Since constipation and bowel movements are both closely related to your diet, it is important to follow a healthy and well balanced diet so that such fissures can be avoided. A meal typically high in fibers is an ideal diet for fistula for prevention of the condition.
Fistulas are usually a product of faulty diets and lifestyles. Consuming low quantities of liquid and very little fiber in the food are usually both causes of experiencing fistula.
When you exert unnecessary pressure to pass stool, the pressure on the delicate anal cavity may cause the skin to break and form cuts. In people who have a very serious condition, the fistulas may bleed or turn into sores as well.

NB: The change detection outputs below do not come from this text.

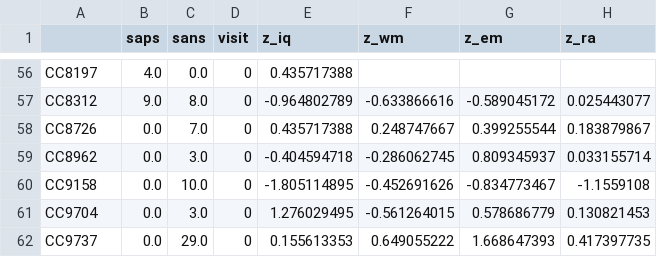
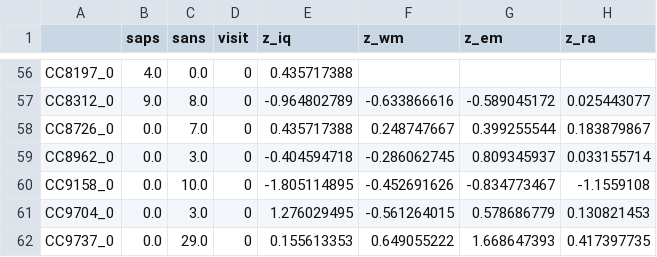
Before and after one commit to predictive-clinical-neuroscience/NM_educational_OHBM24, a CSV file: slot3_RehakBuckova/nusdast_controls_adapt.csv, drawn as a sheet; only a part is shown, gaps mark what is left out; the diff covers the shown part only; the diff names each change by its address in the sheet, - before the commit and + after, or states it on an @@ line.

```diff
--- a/slot3_RehakBuckova/nusdast_controls_adapt.csv
+++ b/slot3_RehakBuckova/nusdast_controls_adapt.csv
-A56: CC8197
+A56: CC8197_0
-A57: CC8312
+A57: CC8312_0
-A58: CC8726
+A58: CC8726_0
-A59: CC8962
+A59: CC8962_0
-A60: CC9158
+A60: CC9158_0
-A61: CC9704
+A61: CC9704_0
-A62: CC9737
+A62: CC9737_0
```
Also changed, not shown: 54 edited cells elsewhere in this file, slot3_RehakBuckova/nusdast_v1_controls_long.csv, slot3_RehakBuckova/nusdast_v1_patients_long.csv, 3 other files.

To treat this condition with a fistula diet it is recommended that you consume a diet with high proteins and drink lots of fluids. Though plain water is good enough, you can also continue to drink juices, soups and broths throughout the day so that adequate water is absorbed by your body and so that the stools remain soft.

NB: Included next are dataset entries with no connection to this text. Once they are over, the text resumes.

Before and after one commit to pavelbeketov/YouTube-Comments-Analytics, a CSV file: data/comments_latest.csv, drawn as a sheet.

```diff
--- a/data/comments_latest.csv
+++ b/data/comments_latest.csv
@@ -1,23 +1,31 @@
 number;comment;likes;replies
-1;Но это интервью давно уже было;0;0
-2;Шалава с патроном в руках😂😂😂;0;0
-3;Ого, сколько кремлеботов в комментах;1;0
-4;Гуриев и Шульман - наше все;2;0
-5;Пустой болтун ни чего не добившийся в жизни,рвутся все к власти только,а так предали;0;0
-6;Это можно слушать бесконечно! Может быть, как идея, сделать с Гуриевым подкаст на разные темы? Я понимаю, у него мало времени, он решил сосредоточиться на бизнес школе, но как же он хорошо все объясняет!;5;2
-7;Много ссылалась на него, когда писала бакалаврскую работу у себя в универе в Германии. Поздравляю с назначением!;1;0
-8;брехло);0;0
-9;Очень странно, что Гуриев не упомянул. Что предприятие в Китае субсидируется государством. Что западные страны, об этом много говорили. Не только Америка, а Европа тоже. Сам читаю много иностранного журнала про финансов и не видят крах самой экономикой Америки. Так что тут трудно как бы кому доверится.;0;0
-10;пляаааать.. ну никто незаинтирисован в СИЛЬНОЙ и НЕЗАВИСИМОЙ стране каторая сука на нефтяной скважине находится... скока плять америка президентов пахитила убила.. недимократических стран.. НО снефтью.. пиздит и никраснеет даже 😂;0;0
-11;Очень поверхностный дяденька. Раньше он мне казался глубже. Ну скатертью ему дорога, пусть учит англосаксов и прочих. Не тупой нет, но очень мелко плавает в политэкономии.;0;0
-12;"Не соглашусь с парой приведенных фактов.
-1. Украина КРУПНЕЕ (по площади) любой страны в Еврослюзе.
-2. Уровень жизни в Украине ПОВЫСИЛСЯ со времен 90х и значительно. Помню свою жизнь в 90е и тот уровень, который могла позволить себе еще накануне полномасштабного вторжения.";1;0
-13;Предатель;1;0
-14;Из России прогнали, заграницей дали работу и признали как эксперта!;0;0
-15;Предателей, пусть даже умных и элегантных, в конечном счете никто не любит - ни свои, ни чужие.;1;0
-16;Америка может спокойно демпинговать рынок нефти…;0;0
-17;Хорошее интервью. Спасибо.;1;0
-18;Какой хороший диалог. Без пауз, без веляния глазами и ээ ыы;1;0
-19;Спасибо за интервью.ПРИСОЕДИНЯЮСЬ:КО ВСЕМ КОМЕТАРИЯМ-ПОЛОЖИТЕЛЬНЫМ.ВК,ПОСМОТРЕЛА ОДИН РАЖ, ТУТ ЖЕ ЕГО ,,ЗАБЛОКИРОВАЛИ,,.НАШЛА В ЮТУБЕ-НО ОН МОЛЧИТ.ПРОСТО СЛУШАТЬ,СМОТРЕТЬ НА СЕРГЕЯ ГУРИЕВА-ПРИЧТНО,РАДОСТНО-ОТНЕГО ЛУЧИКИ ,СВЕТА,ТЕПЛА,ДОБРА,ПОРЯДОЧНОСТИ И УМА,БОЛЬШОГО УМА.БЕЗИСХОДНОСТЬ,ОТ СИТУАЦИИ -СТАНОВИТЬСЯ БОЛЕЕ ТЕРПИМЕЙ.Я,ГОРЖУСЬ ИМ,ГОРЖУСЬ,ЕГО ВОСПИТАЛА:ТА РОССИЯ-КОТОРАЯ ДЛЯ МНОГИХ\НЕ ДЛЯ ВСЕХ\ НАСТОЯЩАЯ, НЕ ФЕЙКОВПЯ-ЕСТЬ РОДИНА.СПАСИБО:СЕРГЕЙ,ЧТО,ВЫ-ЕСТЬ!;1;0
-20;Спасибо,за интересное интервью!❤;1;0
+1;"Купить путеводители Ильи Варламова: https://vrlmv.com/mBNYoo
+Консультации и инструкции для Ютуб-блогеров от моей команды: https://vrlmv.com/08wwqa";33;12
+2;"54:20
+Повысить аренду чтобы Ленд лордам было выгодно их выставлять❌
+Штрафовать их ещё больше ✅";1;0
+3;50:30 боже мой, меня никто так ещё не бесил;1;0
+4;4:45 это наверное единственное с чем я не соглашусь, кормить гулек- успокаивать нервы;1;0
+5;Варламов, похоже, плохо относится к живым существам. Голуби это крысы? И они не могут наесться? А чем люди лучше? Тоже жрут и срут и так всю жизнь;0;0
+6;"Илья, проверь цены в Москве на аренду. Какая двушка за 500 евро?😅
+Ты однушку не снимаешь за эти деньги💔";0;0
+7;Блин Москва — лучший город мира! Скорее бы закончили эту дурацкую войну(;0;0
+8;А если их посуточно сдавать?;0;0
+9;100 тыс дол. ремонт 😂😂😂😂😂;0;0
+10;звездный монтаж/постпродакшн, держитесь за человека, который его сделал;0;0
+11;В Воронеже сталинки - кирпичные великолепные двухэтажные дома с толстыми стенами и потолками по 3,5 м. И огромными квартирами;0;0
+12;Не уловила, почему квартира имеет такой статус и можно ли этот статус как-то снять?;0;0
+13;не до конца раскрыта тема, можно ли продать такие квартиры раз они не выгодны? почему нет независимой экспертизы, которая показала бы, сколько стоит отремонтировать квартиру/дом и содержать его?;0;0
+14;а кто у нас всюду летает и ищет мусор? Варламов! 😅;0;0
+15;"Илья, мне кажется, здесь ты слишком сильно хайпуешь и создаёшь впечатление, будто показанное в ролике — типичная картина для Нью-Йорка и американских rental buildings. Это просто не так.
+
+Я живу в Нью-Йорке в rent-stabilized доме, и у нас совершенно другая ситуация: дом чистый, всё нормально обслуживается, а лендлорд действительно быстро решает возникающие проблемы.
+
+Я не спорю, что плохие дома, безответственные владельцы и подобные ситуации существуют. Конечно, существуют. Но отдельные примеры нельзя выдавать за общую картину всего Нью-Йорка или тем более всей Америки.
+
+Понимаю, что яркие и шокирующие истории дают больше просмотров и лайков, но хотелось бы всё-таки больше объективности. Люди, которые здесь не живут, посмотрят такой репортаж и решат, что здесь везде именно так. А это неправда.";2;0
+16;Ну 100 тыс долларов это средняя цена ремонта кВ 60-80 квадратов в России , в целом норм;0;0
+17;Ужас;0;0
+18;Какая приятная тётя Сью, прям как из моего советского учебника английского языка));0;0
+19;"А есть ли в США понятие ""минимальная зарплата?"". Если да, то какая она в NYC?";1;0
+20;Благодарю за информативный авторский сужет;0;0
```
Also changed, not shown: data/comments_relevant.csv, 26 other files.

Also cut down on chocolates, tea and coffee because these are diuretics and can cause your body to lose water. When you have fistulas, you can add a little extra fat to your food to make for an ideal fistula diet. A glass of buttermilk, with salt, or a glass of milk with a spoon of clarified butter can usually help soften the stools and allow them to pass without much pain. During this period, also stay away from refined foods and eat lots of fresh vegetables.
If you do not follow a proper diet for fistula and treatment and continue to strain to pass stools, the fistulas may become ulcerated and pass a smelly discharge. They can also turn extremely painful and may be difficult to treat without surgery. A diet for fistula is one of the best ways to deal with the symptoms of fistula. A major part of fistula treatment is dependent on the diet for fistula. If the diet does not work, the doctors usually resort to medicines and other therapies. For severe cases of ulcerated and bleeding fistulas, surgery remains the only treatment for fistula.
Doctors may choose to recommend an enteral diet to the patient. For such a diet, the doctor inserts a tube through the nose or the small intestine of the patient and an entirely liquid diet is passed through this tube. This liquid nutrition, passing through the feeding tube, is usually instrumental in softening the stools. Since absolutely no solid food is given to a patient, the amount of stools that the patient passes becomes very less. The liquid diet is rich in nutrients and is therefore nutritionally adequate for the patient. Upon keeping a patient on this diet for a few days, the fistulas have the time to heal and eventually close.